Size: 36” x 12” Care: Sun, well-drained soil Native: Southern Europe
Both the Latin and common names are related to flax. Linaria comes from “linum” which is Greek for “flax” and toadflax includes the word “flax.” The leaves of Linaria purpurea resemble flax leaves. According to 17th century English herbalist, John Parkinson, the plant “causes one to make water.” Grown by Tradescant the Elder, 1634. American garden cultivation since 1800’s.
Epimedium grandiflorum Barrenwort, Bishop’s hat Z 5-8
White-lavender flowers in May atop wiry stems look like fantastical birds with too many wings, or a four-cornered bishop’s hat.
White-lavender flowers in May atop wiry stems look like fantastical birds with too many wings, or a four-cornered bishop’s hat. Ornamental heart-shaped leaves and red stems.
Size: 6-12” x 18” slow spreader Care: shade to part shade in well-drained to moist well-drained soil. Once roots established, valuable in dry shade Native: China, Japan & Korea
Its Chinese name is “Yin Yang Ho” meaning “Licentious goat herb, “ because allegedly an aphrodisiac for goats!
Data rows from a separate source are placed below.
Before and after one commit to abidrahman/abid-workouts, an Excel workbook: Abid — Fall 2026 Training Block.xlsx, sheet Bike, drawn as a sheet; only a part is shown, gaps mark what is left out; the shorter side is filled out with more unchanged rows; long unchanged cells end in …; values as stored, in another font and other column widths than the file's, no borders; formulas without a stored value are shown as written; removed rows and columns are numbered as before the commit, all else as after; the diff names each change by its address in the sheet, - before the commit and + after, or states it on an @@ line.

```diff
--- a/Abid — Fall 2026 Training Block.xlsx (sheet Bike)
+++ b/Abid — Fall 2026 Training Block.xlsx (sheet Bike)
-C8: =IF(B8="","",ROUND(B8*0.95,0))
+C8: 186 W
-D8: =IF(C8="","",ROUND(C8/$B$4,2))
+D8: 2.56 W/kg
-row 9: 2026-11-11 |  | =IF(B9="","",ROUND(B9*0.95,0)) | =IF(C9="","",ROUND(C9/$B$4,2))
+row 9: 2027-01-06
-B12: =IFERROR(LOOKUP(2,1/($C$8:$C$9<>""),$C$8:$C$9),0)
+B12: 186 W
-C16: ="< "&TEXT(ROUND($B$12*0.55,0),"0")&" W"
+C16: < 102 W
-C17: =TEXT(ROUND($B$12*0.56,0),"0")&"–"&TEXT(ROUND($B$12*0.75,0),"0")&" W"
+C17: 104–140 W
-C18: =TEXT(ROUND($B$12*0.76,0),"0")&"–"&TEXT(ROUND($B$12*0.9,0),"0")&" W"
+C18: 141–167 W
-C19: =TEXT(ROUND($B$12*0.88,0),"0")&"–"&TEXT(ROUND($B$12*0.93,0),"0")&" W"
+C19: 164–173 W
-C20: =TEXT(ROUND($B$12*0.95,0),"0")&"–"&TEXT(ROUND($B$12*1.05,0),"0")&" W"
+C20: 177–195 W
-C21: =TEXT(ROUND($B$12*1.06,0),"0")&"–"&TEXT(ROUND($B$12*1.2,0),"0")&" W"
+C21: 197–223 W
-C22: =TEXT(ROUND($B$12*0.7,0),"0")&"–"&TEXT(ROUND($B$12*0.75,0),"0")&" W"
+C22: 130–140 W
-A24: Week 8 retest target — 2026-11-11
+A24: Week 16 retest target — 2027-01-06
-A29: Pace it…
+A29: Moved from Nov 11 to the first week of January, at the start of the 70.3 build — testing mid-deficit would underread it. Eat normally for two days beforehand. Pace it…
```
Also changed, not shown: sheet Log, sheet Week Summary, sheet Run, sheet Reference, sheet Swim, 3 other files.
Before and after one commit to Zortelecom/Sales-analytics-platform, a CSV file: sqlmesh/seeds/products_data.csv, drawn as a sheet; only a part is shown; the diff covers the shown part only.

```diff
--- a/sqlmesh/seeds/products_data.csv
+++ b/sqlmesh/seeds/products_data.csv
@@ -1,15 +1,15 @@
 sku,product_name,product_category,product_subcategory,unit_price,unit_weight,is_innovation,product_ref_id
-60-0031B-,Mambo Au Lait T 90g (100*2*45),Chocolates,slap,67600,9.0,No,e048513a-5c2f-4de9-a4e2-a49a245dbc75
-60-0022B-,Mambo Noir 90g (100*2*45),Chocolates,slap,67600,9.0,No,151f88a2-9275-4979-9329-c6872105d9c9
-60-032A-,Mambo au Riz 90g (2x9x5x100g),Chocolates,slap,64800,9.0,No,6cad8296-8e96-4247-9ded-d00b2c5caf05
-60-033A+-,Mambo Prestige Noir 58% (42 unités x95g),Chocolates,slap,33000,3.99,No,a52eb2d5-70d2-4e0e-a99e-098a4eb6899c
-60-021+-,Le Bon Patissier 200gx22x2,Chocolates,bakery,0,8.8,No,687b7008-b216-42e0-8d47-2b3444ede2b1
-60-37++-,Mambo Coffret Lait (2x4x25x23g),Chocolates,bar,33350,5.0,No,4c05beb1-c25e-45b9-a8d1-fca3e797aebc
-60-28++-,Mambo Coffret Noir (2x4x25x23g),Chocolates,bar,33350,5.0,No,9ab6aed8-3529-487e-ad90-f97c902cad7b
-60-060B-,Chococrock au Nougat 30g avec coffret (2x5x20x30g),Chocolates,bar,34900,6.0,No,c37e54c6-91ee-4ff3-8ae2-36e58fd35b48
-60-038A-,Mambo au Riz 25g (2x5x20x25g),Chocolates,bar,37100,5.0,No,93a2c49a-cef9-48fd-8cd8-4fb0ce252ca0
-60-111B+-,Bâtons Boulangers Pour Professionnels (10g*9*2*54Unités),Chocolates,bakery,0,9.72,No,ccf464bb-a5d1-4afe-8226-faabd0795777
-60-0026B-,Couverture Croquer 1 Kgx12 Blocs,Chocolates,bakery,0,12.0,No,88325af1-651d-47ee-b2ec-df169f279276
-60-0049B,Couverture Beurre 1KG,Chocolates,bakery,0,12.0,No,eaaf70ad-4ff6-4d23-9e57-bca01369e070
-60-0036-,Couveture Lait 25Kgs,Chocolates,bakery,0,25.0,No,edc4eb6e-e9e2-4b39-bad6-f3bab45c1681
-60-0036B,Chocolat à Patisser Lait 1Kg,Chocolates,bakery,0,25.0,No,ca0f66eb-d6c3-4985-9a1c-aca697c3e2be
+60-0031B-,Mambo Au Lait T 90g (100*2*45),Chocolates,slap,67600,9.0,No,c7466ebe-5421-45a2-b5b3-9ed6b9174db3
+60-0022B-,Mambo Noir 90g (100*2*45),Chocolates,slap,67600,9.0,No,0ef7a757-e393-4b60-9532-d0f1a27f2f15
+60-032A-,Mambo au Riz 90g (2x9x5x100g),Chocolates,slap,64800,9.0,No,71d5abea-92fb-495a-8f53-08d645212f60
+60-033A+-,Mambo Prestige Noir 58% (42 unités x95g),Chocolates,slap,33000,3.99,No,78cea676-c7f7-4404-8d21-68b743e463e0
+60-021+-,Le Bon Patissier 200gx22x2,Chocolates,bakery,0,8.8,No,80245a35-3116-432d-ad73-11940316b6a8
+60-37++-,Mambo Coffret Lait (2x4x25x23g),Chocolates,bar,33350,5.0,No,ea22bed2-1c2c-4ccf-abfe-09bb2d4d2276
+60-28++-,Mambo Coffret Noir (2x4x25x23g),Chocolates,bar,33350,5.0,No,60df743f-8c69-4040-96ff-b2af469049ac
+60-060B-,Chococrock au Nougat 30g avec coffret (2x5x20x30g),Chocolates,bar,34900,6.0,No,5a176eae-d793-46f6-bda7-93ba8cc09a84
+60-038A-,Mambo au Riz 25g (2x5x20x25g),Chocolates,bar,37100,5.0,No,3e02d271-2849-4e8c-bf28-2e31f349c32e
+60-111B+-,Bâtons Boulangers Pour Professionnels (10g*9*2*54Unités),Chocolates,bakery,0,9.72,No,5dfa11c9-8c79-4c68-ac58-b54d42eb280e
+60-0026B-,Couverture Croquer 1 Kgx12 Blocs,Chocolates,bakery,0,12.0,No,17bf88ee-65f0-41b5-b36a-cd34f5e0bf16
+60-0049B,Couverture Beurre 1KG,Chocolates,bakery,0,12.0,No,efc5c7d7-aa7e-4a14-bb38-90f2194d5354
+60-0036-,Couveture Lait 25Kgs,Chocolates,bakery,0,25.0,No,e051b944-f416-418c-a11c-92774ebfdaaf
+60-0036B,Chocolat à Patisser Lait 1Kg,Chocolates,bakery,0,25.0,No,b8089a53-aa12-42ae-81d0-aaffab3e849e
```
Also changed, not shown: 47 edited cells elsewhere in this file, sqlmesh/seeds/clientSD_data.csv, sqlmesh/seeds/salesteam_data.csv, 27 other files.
In China & Japan thought to remedy impotence, liver ailments & all age related maladies. In Western gardens since 1834.
Chrysanthemum x rubellum ‘Mary Stoker’ Z 4-9
Sprays of large, single warming yellow daisies, blushed with apricot top a bushy mound of light green leaves, Blooms late-summer to late-fall
Small crimson-red bells dangle from July to September
Size: 8’ x 3’ Care: Full sun in humusy, fertile, moist well-drained soil. Mulch around the base. Flowers on current year’s stems so cut back to 6-8” in late winter or early spring.
The genus Clematis was named by Dioscordes, physician in Nero’s army, from klema meaning “climbing plant.” The species 1st collected by the “Father of Texas Botany” Ferdinand Lindheimer in 1830’s. Max Leichtlin of the Baden Botanic Garden sent C. texensis to Kew Botanic Garden in London in 1880. French nurseryman Francisque Morel sent this selection to William Robinson. Robinson named it for his English nursery at Gravetye Manor in 1914